I was a little late getting to the return of "The Daily Show" and "The Colbert Report" because I was lingering over the OSU-LSU game, anticipating an Ohio State comeback that never came. (How do you squander a 10-0 lead? Penalties, penalties, penalties.) But I did have the recorder going and was checking out the fake news once it was clear that the sporting news would be bad. And so some notes, after the jump ...
I mentioned in the Golden Globes post the possibility of an ongoing strike turning people against the writers, and Stewart/Colbert gave me more reason to think that way. Stewart's sympathies obviously lie with his writers, and he rechristened "The Daily Show" as "A Daily Show" because it's not the same without his scribes. But he can sympathize with the writers while feeling handcuffed by the union. (Nikki Finke reports that he complained about the guild before taping began.) I think he felt some of that frustration on the air, especially as he struggled during the opening segments of the show.
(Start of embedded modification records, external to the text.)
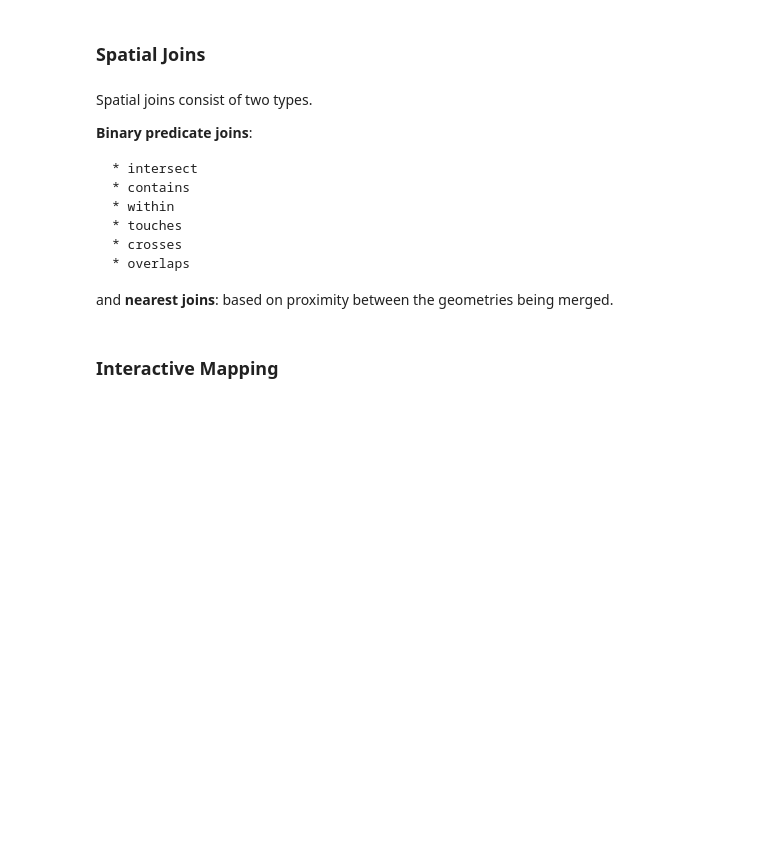
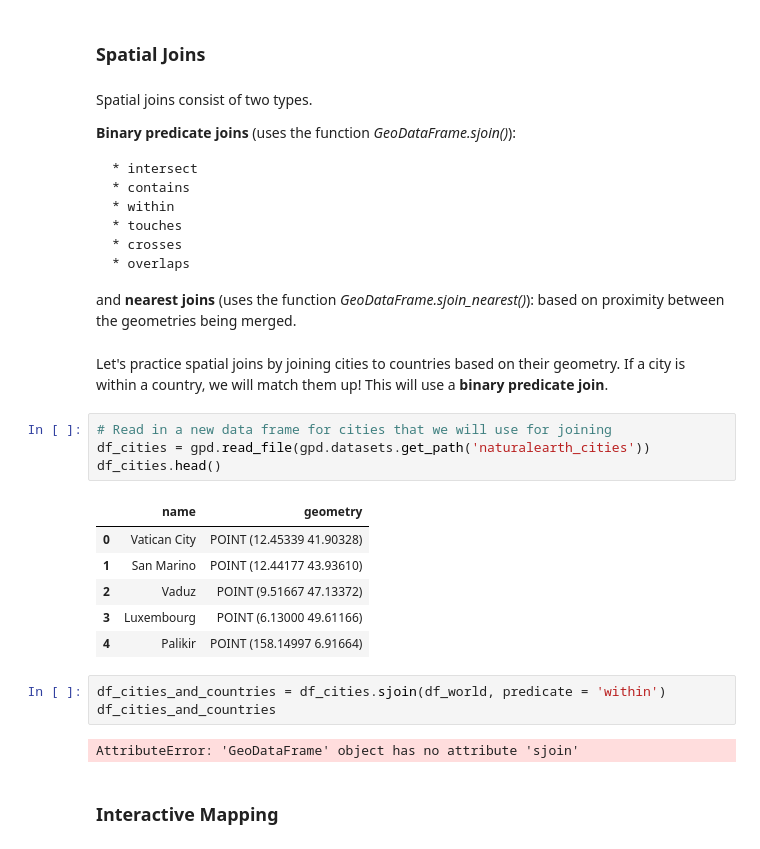
Before and after one commit to carolinadatascience/spatial-data-workshop, a Jupyter notebook: workshop.ipynb, the cells around one changed output. Saved outputs shown, nothing was run; the diff lists cells and outputs as text; blank space fills up the shorter version.

Commit message:
working on spatial joins

```diff
--- a/workshop.ipynb
+++ b/workshop.ipynb
@@ -198,7 +198,7 @@ This concept can be applied to geographies of all granularities. For example agg
 # %% [markdown]
 Spatial joins consist of two types.
 
-**Binary predicate joins**:
+**Binary predicate joins** (uses the function *GeoDataFrame.sjoin()*):
 
     * intersect
     * contains
@@ -207,7 +207,25 @@ Spatial joins consist of two types.
     * crosses
     * overlaps
 
-and **nearest joins**: based on proximity between the geometries being merged.
+and **nearest joins** (uses the function *GeoDataFrame.sjoin_nearest()*): based on proximity between the geometries being merged.
+# %% [markdown]
+Let's practice spatial joins by joining cities to countries based on their geometry. If a city is within a country, we will match them up! This will use a **binary predicate join**.
+# %%
+# Read in a new data frame for cities that we will use for joining
+df_cities = gpd.read_file(gpd.datasets.get_path('naturalearth_cities'))
+df_cities.head()
+# %% [output]
+|  | name | geometry |
+| 0 | Vatican City | POINT (12.45339 41.90328) |
+| 1 | San Marino | POINT (12.44177 43.93610) |
+| 2 | Vaduz | POINT (9.51667 47.13372) |
+| 3 | Luxembourg | POINT (6.13000 49.61166) |
+| 4 | Palikir | POINT (158.14997 6.91664) |
+# %%
+df_cities_and_countries = df_cities.sjoin(df_world, predicate = 'within')
+df_cities_and_countries
+# %% [output]
+AttributeError: 'GeoDataFrame' object has no attribute 'sjoin'
 # %% [markdown]
 ### Interactive Mapping
 # %% [markdown]
```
Not that he wasn't funny. But the show wasn't as crisp as when scripted, with Stewart's delivery clearly hampered by his trying to think of laughs as he went along. He was better in the interview portion of the show (and I loved the line attributed to Sumner Redstone), but even there he had strike problems. The serious labor-relations expert who served as his only guest just didn't know how to play with Stewart, no matter how hard Jon tried. But celebrities were being kept away by picketers and union pressure.
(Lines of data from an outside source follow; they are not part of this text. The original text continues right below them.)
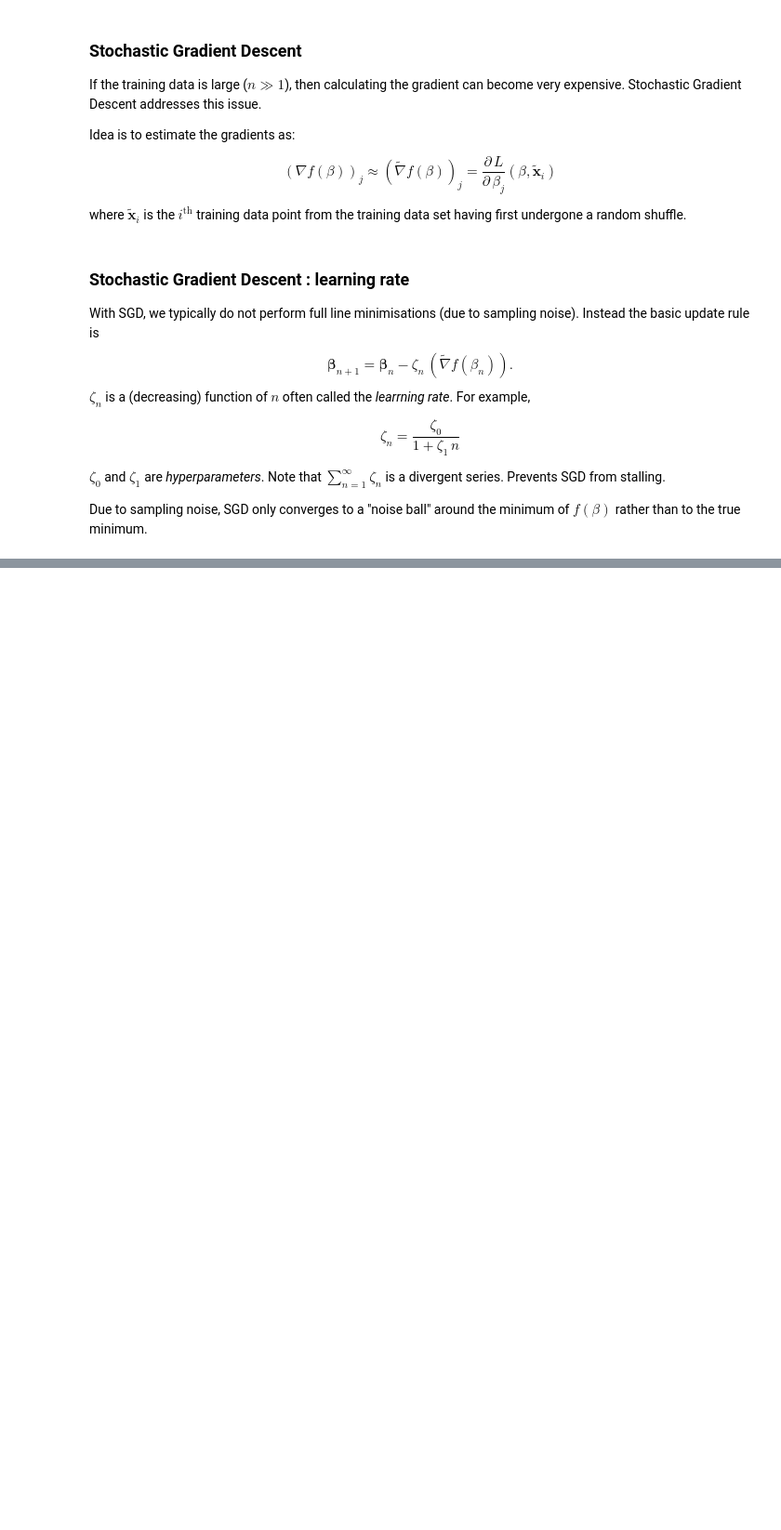
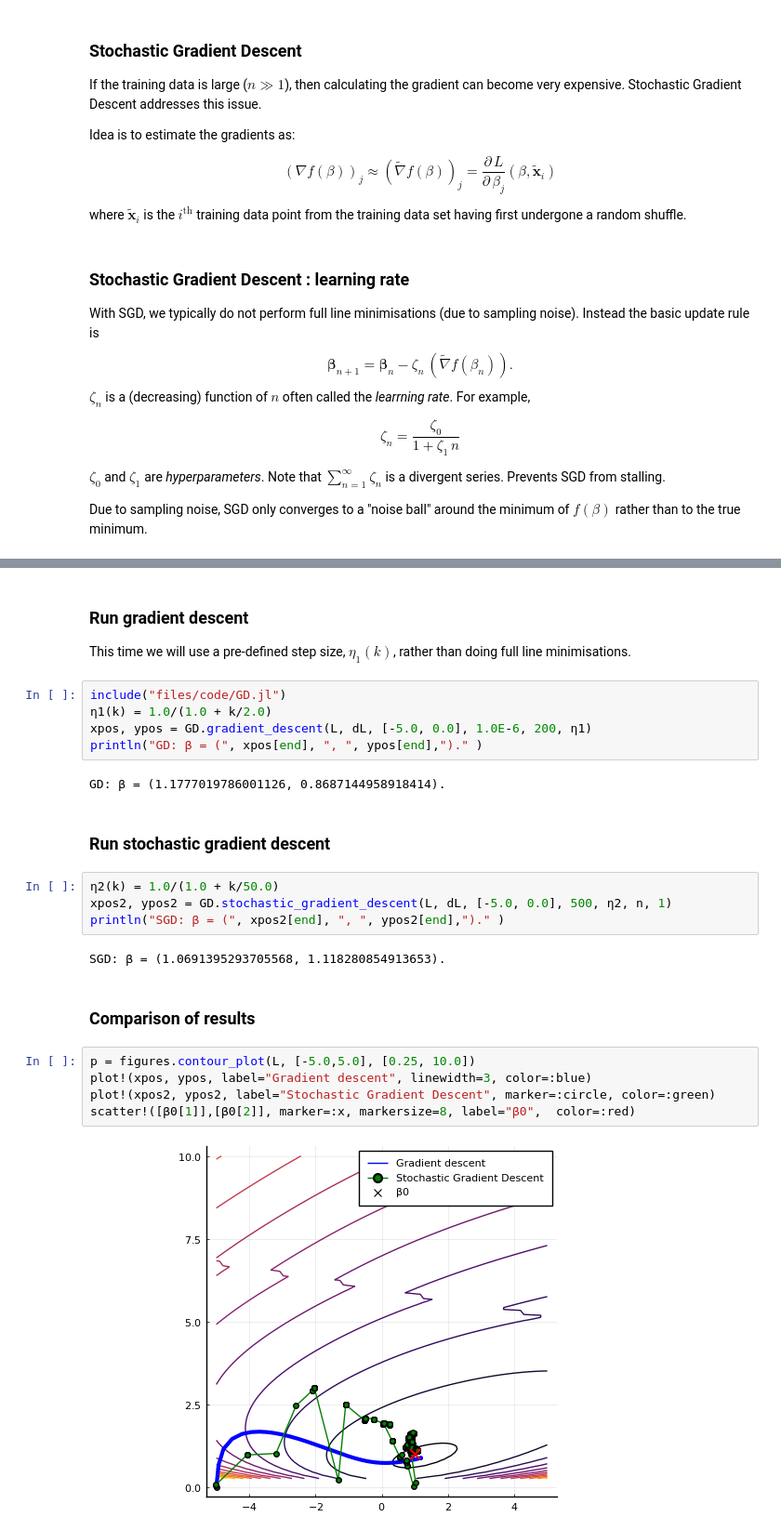
Before and after one commit to colm-connaughton/MA934-slides, a Jupyter notebook: slides 6 - nonlinear optimisation.ipynb, the cells around one changed output, grey strips where cells are left out. Shown at 93% size. Drawn from its saved outputs; the diff is of its cells as text; blank space fills up the shorter version.

```diff
--- a/slides 6 - nonlinear optimisation.ipynb
+++ b/slides 6 - nonlinear optimisation.ipynb
@@ -451,0 +617,28 @@ Due to sampling noise, SGD only converges to a "noise ball" around the minimum o
+# %% [markdown]
+### Run gradient descent
+
+This time we will use a pre-defined step size, $\eta_1(k)$, rather than doing full line minimisations.
+# %%
+include("files/code/GD.jl")
+η1(k) = 1.0/(1.0 + k/2.0)
+xpos, ypos = GD.gradient_descent(L, dL, [-5.0, 0.0], 1.0E-6, 200, η1)
+println("GD: β = (", xpos[end], ", ", ypos[end],")." )
+# %% [output]
+GD: β = (1.1777019786001126, 0.8687144958918414).
+# %% [markdown]
+### Run stochastic gradient descent
+# %%
+η2(k) = 1.0/(1.0 + k/50.0)
+xpos2, ypos2 = GD.stochastic_gradient_descent(L, dL, [-5.0, 0.0], 500, η2, n, 1)
+println("SGD: β = (", xpos2[end], ", ", ypos2[end],")." )
+# %% [output]
+SGD: β = (1.0691395293705568, 1.118280854913653).
+# %% [markdown]
+### Comparison of results
+# %%
+p = figures.contour_plot(L, [-5.0,5.0], [0.25, 10.0])
+plot!(xpos, ypos, label="Gradient descent", linewidth=3, color=:blue)
+plot!(xpos2, ypos2, label="Stochastic Gradient Descent", marker=:circle, color=:green)
+scatter!([β0[1]],[β0[2]], marker=:x, markersize=8, label="β0",  color=:red)
+# %% [output]
+[figure, added]
```
Also changed, not shown: parts of 27 cells of this notebook, 9 other files.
Colbert was much, much funnier. While he joked that Stewart seemed suspiciously well prepared (a conversation that poked at the disconnect in the Writers Guild demand that writer-performers not write for themselves), it was clear that the better-paced Colbert had done plenty of preparation of his own -- even if some of that preparation involved dredging up old clips.
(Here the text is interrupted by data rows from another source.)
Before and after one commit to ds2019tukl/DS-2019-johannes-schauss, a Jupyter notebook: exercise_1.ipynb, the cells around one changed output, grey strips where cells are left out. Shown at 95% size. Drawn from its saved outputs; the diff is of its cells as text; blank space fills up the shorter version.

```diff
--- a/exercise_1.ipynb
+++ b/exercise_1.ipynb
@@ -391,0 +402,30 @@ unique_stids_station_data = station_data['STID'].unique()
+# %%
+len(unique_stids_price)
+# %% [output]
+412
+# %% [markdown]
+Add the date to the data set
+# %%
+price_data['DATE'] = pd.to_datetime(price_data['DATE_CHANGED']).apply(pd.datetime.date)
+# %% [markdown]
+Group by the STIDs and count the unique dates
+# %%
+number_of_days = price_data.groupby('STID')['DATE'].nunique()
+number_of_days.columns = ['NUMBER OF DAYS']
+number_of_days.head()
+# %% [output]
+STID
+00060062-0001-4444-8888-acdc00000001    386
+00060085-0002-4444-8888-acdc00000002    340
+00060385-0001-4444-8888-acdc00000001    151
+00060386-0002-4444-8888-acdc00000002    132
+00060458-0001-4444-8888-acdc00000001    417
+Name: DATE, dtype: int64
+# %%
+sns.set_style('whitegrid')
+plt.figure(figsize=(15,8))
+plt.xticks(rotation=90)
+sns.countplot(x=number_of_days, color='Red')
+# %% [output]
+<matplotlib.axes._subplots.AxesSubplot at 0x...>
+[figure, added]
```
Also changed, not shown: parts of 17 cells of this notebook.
Of course, since he plays the right-wing blowhard, Colbert is better position to make fun of the writers strike and unions generally. And he did so from jump, with the shredding of a "script" at the beginning of the show. And I wonder if people will remember that when it came time for "the word," the writerless Colbert didn't have one -- or they will focus more on the bearded Colbert shredding that script.